Whether it’s the Italian opera or East Coast battle rap, the sweetest pop ballad or the most sinister growl, the human voice has had a special place in music for as long as music is around. The vocals not only convey the textual message, but also a large part of the emotional content of a song.
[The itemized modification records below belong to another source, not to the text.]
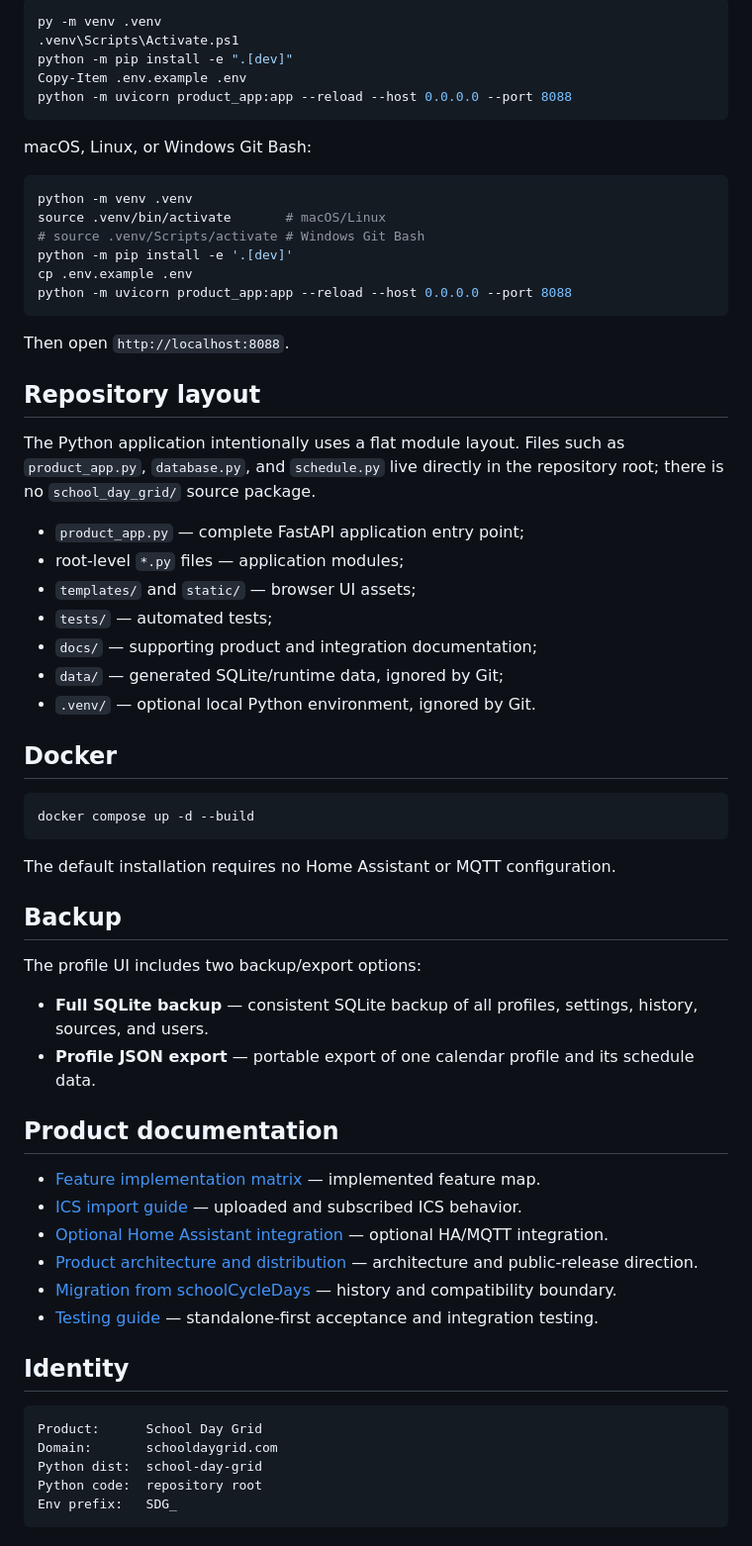
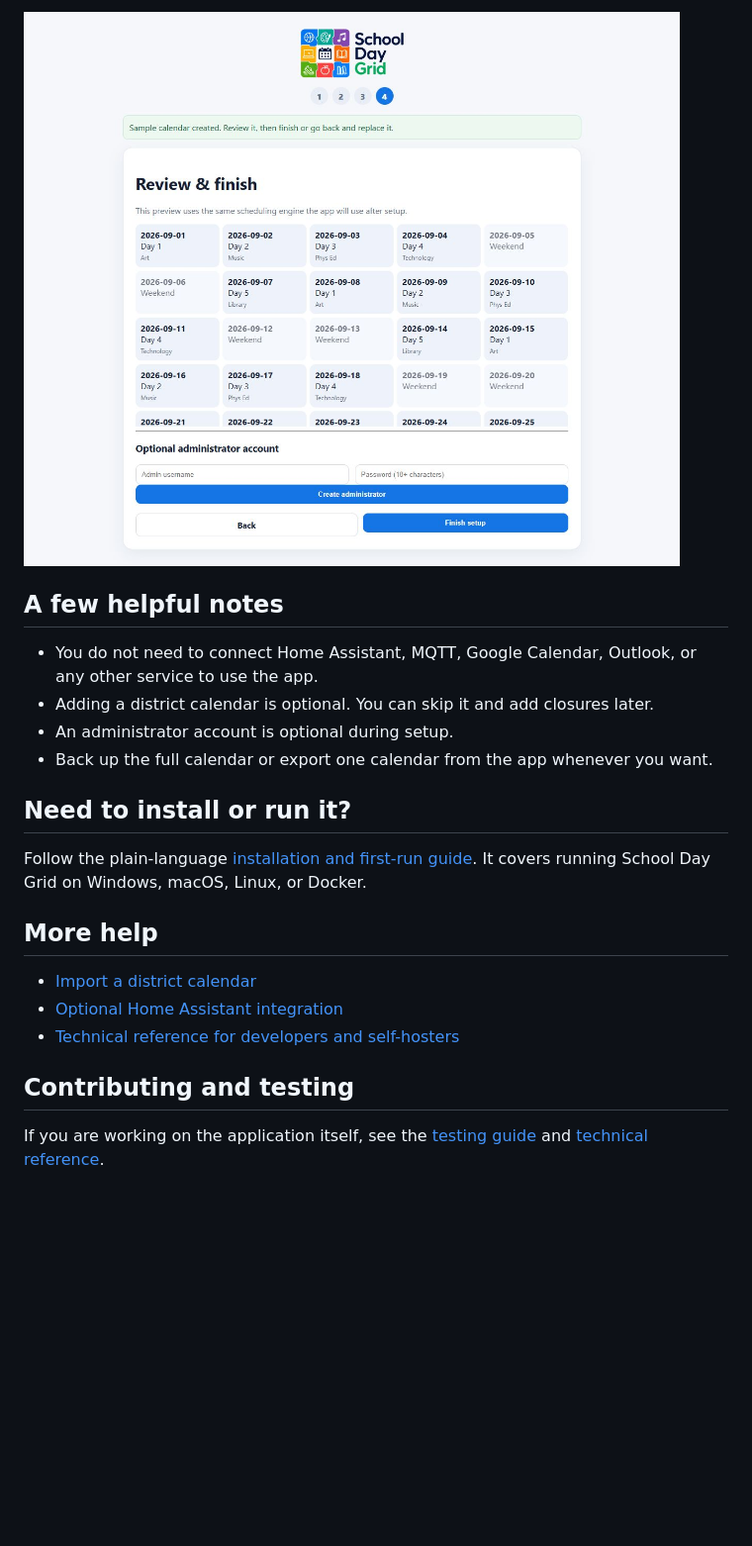
Before and after one commit to gmalbert/school-day-grid, a Markdown page: README.md, the part around one of its changes. Shown at 99% size. Rendered like a GitHub page; pictures changed too: docs/images/onboarding-sample-preview.png (added); blank space fills up the shorter version.

````diff
--- a/README.md
+++ b/README.md
@@ -31,69 +35,23 @@ Windows PowerShell:
 
-```powershell
-py -m venv .venv
-.venv\Scripts\Activate.ps1
-python -m pip install -e ".[dev]"
-Copy-Item .env.example .env
-python -m uvicorn product_app:app --reload --host 0.0.0.0 --port 8088
-```
+![Sample calendar preview](docs/images/onboarding-sample-preview.png)
 
-macOS, Linux, or Windows Git Bash:
+## A few helpful notes
 
-```bash
-python -m venv .venv
-source .venv/bin/activate       # macOS/Linux
-# source .venv/Scripts/activate # Windows Git Bash
-python -m pip install -e '.[dev]'
-cp .env.example .env
-python -m uvicorn product_app:app --reload --host 0.0.0.0 --port 8088
-```
+- You do not need to connect Home Assistant, MQTT, Google Calendar, Outlook, or any other service to use the app.
+- Adding a district calendar is optional. You can skip it and add closures later.
+- An administrator account is optional during setup.
+- Back up the full calendar or export one calendar from the app whenever you want.
 
-Then open `http://localhost:8088`.
+## Need to install or run it?
 
-## Repository layout
+Follow the plain-language [installation and first-run guide](docs/GETTING_STARTED.md). It covers running School Day Grid on Windows, macOS, Linux, or Docker.
 
-The Python application intentionally uses a flat module layout. Files such as
-`product_app.py`, `database.py`, and `schedule.py` live directly in the repository root;
-there is no `school_day_grid/` source package.
+## More help
 
-- `product_app.py` — complete FastAPI application entry point;
-- root-level `*.py` files — application modules;
-- `templates/` and `static/` — browser UI assets;
-- `tests/` — automated tests;
-- `docs/` — supporting product and integration documentation;
-- `data/` — generated SQLite/runtime data, ignored by Git;
-- `.venv/` — optional local Python environment, ignored by Git.
+- [Import a district calendar](docs/ICS_IMPORT_GUIDE.md)
+- [Optional Home Assistant integration](docs/HOME_ASSISTANT_OPTIONAL_INTEGRATION.md)
+- [Technical reference for developers and self-hosters](docs/TECHNICAL_REFERENCE.md)
 
-## Docker
+## Contributing and testing
 
-```bash
-docker compose up -d --build
-```
-
-The default installation requires no Home Assistant or MQTT configuration.
-
-## Backup
-
-The profile UI includes two backup/export options:
-
-- **Full SQLite backup** — consistent SQLite backup of all profiles, settings, history, sources, and users.
-- **Profile JSON export** — portable export of one calendar profile and its schedule data.
-
-## Product documentation
-
-- [Feature implementation matrix](docs/FEATURE_IMPLEMENTATION_MATRIX.md) — implemented feature map.
-- [ICS import guide](docs/ICS_IMPORT_GUIDE.md) — uploaded and subscribed ICS behavior.
-- [Optional Home Assistant integration](docs/HOME_ASSISTANT_OPTIONAL_INTEGRATION.md) — optional HA/MQTT integration.
-- [Product architecture and distribution](docs/PRODUCT_ARCHITECTURE_AND_DISTRIBUTION.md) — architecture and public-release direction.
-- [Migration from schoolCycleDays](docs/MIGRATION_FROM_SCHOOLCYCLEDAYS.md) — history and compatibility boundary.
-- [Testing guide](docs/TESTING_GUIDE.md) — standalone-first acceptance and integration testing.
-
-## Identity
-
-```text
-Product:      School Day Grid
-Domain:       schooldaygrid.com
-Python dist:  school-day-grid
-Python code:  repository root
-Env prefix:   SDG_
-```
+If you are working on the application itself, see the [testing guide](docs/TESTING_GUIDE.md) and [technical reference](docs/TECHNICAL_REFERENCE.md).
````
Also changed, not shown: other parts of README.md (+18 -14 lines), docs/GETTING_STARTED.md (added, +61 -0 lines), docs/TECHNICAL_REFERENCE.md (added, +55 -0 lines), website/README.md (added, +20 -0 lines), docs/images/onboarding-calendar-details.png (added), website/assets/github.png (added), website/assets/school-day-grid-logo.png (added), 9 other files.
After all, we learn from an early age to evaluate the finest emotional vibrations and modulations in the human voice.

Some (I’m one of them) even claim that in popular music you can often get away with average overall production quality if only the vocals are produced professionally, and the rhythm section creates the proper groove.

However, vocal production doesn’t simply mean “recording”! The creative use of voice-altering effects has not only been an integral part of pop music production since Cher’s Autotune-hit “Believe”. Often not even noticed by laymen, the trained ear recognizes in productions across all musical genres the creative intervention of the sound engineer, who – sometimes more, sometimes less subtly – helps shape the sound image.

It’s no surprise, therefore, that vocal production has a high significance in modern music production, and that it’s not uncommon to spend a small fortune on the right equipment to capture exactly the kind of result that perfectly flatters the voice in question and perfectly matches the desired musical effect.

What belongs to a vocal chain?

As great as the influence of acoustics, vocal technique, microphone placement, editing and mixing may be, when people talk about a vocal chain, they are usually referring to the technical components of the recording chain. In the simplest case, this is a microphone, a cable, and an audio interface, but can also include multiple microphones, amplifiers, compressors, reverbs, tape recorders, equalizers, carefully selected converters and clock generators; and not to mention effects such as Auto-Tune, vocoders, pitch shifters, harmonizers, chorus, and so on. In short: it can get quite complex (and also expensive)!

Let’s start with the basics: To turn acoustic sound waves first into alternating electrical voltage and then into digital data that can be recorded (we’ll ignore purely analog recordings here), a total of two conversions are necessary. The first is done by the microphone, the second by a digital converter. To ensure that these two get along well in terms of level and impedance, a microphone amplifier is the linking element.

Even the simplest desktop interface consists of a preamplifier and converter, which are combined in one housing for the sake of simplicity. In some cases, these two components are even placed inside the microphone housing (so-called “digital microphones”). However, many professional sound engineers appreciate the possibility of being able to freely combine different devices in order to have maximum control over the sound design.

How big is the sound impact of which device?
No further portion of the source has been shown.